The Independent’s journalism is supported by our readers. When you purchase through links on our site, we may earn commission.

Now is the time for Boris Johnson’s famous boosterism

Editorial: The prime minister needs to get people out of their armchairs, out into the cold, and into the Covid walk-in clinics

Tuesday 30 November 2021 23:32
Comments
<p>Prime minister Boris Johnson at a Downing Street Covid briefing </p>

Prime minister Boris Johnson at a Downing Street Covid briefing

Around this time last year, Boris Johnson appeared before the British people to tell them that, as the vaccines came through in 2021, “the whole concept of a lockdown will be redundant”. Three weeks later, Christmas was cancelled. As the country edges towards more restrictions and rushes to get the booster vaccine programme underway, it is a timely reminder both of how quickly the coronavirus can disrupt plans and assumptions and, indeed, how complacent, vacillating and chaotic the prime minister can be when he really puts his mind to it.

The main difference with a year ago is of course the vaccines are now a defensive reality rather than a fragile hope. Mr Johnson is entirely right to push the system to breaking point and beyond to try and deliver millions of jabs before the omicron variant makes its presence felt. It is indeed the main priority, and it is right that all resources, and that includes the military, are deployed to push booster rates as high as possible and as fast as possible.

For a change, it is a moment when the prime minister’s often mindless optimism and baseless boosterism is entirely appropriate to the task in hand – getting people out of their armchairs, out into the cold, and into the Covid walk-in clinics. Too often the prime minister seems to revert back to happier times when he was mayor of London, when he didn’t have much power to do anything except some exuberant cheerleading and ridiculous photo stunts.
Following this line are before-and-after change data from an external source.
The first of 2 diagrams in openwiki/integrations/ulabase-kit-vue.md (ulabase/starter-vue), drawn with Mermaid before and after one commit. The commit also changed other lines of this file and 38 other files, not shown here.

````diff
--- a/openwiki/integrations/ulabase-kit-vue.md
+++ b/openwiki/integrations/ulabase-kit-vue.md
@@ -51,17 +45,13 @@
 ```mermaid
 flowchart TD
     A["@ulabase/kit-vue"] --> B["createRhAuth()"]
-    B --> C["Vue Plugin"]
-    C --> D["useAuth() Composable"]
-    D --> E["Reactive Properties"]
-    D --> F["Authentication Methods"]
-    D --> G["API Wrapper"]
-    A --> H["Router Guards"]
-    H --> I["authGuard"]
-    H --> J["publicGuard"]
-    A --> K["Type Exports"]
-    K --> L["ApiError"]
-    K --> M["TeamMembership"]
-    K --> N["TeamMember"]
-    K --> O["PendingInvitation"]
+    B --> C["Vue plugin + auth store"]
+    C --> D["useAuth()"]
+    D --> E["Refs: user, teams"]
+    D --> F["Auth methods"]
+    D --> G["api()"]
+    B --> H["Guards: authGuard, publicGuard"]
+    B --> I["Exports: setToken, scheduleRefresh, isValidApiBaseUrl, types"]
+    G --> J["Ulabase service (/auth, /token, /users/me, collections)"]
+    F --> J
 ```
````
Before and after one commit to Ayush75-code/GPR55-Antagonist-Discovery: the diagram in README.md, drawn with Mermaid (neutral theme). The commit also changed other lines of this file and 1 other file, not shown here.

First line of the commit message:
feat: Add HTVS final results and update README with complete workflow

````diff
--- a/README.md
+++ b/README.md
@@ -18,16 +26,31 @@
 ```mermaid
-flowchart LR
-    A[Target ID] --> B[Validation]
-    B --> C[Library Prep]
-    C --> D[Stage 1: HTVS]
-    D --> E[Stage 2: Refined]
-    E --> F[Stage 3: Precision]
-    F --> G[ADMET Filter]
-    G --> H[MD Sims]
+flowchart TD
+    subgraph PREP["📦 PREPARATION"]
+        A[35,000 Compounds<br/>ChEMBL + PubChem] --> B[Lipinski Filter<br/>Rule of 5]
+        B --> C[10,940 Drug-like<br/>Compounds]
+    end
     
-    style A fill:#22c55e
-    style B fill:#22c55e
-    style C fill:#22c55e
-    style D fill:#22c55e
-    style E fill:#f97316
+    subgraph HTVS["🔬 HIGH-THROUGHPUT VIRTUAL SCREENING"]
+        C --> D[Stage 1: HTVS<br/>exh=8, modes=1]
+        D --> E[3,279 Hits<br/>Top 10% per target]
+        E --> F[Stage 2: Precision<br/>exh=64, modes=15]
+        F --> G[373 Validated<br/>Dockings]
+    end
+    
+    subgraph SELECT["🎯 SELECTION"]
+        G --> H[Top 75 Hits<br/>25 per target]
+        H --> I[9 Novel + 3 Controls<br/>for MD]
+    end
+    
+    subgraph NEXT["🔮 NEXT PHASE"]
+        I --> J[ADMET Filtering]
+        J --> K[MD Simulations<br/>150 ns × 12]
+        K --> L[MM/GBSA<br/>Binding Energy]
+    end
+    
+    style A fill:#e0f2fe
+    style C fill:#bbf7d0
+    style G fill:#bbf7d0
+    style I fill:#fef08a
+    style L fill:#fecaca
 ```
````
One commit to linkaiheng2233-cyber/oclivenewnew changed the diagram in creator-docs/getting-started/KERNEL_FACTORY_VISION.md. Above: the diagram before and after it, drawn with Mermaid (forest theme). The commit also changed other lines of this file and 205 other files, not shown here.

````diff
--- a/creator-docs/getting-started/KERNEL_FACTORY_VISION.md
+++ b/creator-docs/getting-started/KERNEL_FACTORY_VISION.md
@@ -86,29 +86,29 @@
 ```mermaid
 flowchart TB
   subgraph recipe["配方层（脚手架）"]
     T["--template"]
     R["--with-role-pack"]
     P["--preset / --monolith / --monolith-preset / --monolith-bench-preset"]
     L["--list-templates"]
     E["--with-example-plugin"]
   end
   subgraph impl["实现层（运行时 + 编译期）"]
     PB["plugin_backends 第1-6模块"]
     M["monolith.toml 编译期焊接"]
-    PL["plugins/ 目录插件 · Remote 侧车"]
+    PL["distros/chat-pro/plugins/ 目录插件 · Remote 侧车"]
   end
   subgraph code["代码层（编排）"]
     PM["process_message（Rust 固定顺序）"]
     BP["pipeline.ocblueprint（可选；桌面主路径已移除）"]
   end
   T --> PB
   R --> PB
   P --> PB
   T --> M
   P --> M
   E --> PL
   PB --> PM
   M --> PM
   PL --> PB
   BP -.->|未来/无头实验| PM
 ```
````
It seems churlish, though it is fair, to point out that the booster programme in England has proceeded more slowly than the initial push, and the counterpart campaign in Scotland.

Join our new commenting forum

Join thought-provoking conversations, follow other Independent readers and see their replies

Comments

Thank you for registering

Please refresh the page or navigate to another page on the site to be automatically logged inPlease refresh your browser to be logged in